Collect every line in the records below that contains the word "groupId".

Collection entries

____

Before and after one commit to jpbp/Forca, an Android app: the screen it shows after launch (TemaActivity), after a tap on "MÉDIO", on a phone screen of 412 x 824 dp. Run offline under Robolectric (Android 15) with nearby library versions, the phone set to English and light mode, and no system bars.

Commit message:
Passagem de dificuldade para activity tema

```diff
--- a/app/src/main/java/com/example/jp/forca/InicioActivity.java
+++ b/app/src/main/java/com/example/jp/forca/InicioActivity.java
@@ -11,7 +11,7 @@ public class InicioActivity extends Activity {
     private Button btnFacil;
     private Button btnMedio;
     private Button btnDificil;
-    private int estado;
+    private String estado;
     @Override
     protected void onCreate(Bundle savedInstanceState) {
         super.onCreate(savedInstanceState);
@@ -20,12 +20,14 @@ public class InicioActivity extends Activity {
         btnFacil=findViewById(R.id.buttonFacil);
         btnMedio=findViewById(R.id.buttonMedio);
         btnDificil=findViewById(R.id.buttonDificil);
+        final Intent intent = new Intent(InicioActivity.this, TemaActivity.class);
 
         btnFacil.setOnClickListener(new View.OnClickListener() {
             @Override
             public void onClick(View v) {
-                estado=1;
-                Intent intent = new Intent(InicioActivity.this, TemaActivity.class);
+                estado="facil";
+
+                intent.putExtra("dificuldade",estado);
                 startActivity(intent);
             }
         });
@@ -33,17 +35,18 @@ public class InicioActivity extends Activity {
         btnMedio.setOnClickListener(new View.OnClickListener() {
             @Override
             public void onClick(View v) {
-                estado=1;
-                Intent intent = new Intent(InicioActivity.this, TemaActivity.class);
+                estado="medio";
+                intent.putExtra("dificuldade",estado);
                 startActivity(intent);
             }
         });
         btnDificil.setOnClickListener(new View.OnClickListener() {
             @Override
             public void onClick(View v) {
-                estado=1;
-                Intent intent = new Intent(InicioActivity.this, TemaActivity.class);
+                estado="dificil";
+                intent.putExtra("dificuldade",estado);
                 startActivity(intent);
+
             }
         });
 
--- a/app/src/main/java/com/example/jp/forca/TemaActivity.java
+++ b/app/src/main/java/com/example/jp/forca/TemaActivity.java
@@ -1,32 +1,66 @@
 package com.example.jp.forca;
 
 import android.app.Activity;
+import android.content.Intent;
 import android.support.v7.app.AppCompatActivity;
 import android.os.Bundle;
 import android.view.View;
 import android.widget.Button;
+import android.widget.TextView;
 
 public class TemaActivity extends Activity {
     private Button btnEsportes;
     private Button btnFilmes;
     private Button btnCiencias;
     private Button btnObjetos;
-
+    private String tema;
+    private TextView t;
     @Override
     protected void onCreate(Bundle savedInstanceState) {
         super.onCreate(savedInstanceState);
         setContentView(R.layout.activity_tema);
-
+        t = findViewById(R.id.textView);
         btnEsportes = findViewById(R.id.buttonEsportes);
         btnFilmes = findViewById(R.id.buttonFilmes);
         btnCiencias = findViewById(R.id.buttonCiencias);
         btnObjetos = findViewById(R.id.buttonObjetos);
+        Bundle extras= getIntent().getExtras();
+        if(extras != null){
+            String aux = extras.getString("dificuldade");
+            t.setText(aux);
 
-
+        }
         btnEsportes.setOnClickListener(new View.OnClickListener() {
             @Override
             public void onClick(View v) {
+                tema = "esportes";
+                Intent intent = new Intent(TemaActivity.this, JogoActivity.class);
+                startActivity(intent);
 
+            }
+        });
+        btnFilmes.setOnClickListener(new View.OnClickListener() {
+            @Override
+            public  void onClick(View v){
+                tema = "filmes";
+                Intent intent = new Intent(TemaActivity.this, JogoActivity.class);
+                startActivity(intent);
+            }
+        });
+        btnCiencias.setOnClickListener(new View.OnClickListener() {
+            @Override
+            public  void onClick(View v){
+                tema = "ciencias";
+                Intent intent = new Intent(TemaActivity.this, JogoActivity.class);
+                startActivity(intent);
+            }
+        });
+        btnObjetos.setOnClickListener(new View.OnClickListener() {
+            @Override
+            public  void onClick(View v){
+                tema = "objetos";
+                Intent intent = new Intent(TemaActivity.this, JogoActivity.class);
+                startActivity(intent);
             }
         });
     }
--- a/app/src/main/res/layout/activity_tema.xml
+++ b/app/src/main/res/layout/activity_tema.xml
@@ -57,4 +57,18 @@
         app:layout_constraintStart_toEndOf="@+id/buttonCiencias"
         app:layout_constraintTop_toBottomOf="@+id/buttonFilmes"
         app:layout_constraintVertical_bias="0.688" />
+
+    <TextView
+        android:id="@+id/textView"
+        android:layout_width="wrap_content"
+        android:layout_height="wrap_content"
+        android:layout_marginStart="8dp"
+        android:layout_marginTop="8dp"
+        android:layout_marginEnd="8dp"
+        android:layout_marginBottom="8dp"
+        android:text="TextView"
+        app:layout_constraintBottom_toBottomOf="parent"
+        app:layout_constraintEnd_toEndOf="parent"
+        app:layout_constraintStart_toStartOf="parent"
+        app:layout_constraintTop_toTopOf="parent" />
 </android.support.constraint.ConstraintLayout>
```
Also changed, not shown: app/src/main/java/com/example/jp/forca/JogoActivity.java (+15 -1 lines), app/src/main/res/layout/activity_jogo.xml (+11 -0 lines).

____

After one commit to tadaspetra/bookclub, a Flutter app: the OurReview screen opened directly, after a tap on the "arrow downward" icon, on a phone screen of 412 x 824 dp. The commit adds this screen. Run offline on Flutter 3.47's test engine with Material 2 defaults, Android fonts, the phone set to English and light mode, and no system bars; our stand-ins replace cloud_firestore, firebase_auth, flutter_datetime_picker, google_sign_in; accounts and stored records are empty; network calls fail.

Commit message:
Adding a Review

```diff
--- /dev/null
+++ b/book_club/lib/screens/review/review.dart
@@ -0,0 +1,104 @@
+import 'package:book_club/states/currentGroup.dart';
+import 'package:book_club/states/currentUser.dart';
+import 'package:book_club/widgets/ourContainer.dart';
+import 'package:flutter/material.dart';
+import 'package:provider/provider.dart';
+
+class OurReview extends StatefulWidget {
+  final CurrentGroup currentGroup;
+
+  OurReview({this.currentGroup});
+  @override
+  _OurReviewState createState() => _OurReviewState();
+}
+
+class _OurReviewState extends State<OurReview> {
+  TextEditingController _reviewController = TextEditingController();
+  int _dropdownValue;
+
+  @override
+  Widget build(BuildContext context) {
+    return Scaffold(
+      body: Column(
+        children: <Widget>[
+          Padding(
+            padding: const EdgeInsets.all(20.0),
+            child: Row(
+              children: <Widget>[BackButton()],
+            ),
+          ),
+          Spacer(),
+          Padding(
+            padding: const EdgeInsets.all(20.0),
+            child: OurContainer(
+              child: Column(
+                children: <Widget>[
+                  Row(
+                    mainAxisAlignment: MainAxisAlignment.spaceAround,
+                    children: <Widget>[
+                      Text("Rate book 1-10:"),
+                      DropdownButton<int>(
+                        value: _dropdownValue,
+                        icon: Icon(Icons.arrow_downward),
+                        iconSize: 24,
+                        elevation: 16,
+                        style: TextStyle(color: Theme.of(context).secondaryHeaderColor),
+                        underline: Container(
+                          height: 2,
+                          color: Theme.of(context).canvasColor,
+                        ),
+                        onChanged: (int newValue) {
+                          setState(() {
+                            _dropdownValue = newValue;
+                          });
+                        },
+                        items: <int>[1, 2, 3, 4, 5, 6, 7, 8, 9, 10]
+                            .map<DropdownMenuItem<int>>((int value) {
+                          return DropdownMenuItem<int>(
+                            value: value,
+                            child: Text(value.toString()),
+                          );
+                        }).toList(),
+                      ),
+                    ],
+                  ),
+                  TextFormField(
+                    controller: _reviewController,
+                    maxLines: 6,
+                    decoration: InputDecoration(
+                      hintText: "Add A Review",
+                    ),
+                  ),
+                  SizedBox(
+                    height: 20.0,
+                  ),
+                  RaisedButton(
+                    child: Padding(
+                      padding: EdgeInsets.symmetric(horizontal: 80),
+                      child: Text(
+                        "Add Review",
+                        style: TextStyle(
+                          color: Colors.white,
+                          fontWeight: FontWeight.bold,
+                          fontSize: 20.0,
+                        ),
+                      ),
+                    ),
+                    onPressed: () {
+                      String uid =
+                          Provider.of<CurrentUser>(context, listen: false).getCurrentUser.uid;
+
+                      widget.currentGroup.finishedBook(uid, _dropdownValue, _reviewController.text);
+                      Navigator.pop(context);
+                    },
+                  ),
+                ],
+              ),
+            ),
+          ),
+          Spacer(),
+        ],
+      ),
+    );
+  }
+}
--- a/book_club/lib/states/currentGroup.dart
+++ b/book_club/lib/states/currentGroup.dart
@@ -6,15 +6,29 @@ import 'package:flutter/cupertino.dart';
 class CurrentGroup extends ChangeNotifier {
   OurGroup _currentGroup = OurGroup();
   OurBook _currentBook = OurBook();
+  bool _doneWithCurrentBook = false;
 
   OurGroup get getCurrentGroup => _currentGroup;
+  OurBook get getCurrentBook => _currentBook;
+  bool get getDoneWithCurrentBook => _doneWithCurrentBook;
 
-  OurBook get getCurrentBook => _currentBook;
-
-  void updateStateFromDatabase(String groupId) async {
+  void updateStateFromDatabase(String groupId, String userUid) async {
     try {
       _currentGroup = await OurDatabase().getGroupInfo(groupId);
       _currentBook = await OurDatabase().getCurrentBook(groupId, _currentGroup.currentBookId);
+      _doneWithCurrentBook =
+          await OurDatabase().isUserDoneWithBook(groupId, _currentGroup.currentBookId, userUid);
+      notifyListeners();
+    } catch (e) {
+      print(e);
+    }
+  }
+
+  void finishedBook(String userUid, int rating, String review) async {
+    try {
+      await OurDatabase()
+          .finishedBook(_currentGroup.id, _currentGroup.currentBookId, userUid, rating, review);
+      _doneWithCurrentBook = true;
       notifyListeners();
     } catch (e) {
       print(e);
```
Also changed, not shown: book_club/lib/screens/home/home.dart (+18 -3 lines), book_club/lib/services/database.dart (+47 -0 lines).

____

Your response
-  void updateStateFromDatabase(String groupId) async {
+  void updateStateFromDatabase(String groupId, String userUid) async {
       _currentGroup = await OurDatabase().getGroupInfo(groupId);
       _currentBook = await OurDatabase().getCurrentBook(groupId, _currentGroup.currentBookId);
+          await OurDatabase().isUserDoneWithBook(groupId, _currentGroup.currentBookId, userUid);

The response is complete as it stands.